Knowing the night’s limitations and circumstances, Parent’s soulful set in the Hideout’s cabin-like room struck me as only the more impressive.

Later that evening, Kevin Krauter from Hoops played his solo music, which is at once both dreamy and contemplative like Hoops and yet he’s bridging together a wider array of influences. With his quiet and yet colorfully written compositions, Nick Drake springs to mind. He brings bossa nova and Americana arrangements in the same set, which wrapped up a night at the Hideout’s intimate and incandescent-lit venue nicely.

It can be difficult to write about local music without coming off as a total fanboy. But with Bunny’s recent show with The Lemon Twigs, The Walters bursting with energy at Lollapalooza, and local lo-fi psychedelic soul artist wavy i.d. just debuting a record off of Feel Trip Records — to only name a few and only from the indie community — Chicago is one of the most exciting cities for music, and Parent’s one of the city’s most exciting new bands.

You can catch Parent next at Schubas opening for Sam Evian on September 14.

Colin S. Smith
Colin S. Smith

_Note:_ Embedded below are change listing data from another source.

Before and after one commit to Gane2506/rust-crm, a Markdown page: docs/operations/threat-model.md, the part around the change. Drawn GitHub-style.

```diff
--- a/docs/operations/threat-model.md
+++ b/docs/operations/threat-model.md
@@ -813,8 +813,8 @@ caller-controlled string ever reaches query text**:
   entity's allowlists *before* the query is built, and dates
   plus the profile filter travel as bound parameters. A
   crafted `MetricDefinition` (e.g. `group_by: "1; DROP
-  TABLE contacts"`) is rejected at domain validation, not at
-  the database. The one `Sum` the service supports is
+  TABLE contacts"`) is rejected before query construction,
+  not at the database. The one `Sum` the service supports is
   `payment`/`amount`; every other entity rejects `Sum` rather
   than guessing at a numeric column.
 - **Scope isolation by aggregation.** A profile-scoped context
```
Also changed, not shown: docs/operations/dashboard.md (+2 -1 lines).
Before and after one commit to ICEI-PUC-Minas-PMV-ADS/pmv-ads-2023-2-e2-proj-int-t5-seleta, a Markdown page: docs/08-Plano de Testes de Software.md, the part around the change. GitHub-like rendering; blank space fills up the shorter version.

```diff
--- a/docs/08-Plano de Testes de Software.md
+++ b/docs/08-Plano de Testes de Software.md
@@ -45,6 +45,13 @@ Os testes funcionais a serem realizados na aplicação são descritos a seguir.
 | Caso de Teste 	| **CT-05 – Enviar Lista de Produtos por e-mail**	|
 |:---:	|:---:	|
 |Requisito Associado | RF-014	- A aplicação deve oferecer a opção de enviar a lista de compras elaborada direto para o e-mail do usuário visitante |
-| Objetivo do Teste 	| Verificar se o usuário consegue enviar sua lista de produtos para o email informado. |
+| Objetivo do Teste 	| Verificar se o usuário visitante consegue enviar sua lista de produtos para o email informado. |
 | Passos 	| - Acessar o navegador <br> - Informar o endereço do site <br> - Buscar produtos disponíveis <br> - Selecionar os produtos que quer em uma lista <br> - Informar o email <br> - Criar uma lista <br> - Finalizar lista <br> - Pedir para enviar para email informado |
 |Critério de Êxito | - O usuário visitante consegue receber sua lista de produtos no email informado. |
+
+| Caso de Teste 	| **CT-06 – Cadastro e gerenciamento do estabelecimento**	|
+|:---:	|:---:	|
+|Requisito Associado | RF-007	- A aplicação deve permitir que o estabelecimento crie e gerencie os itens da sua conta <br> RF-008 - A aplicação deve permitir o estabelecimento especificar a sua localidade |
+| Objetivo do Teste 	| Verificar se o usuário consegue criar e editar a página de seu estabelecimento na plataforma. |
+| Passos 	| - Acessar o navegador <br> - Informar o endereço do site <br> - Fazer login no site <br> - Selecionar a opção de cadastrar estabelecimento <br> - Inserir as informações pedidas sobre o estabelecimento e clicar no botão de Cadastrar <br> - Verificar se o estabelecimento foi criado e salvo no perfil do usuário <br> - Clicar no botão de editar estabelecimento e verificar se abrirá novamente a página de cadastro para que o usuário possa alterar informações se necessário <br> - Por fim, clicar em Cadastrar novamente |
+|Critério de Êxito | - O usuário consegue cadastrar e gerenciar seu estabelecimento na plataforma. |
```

Colin Smith thinks that Chicago right now is the place to be for music. He works for Illinois Humanities, is a freelance writer, and plays psychedelic-pop songs with his band.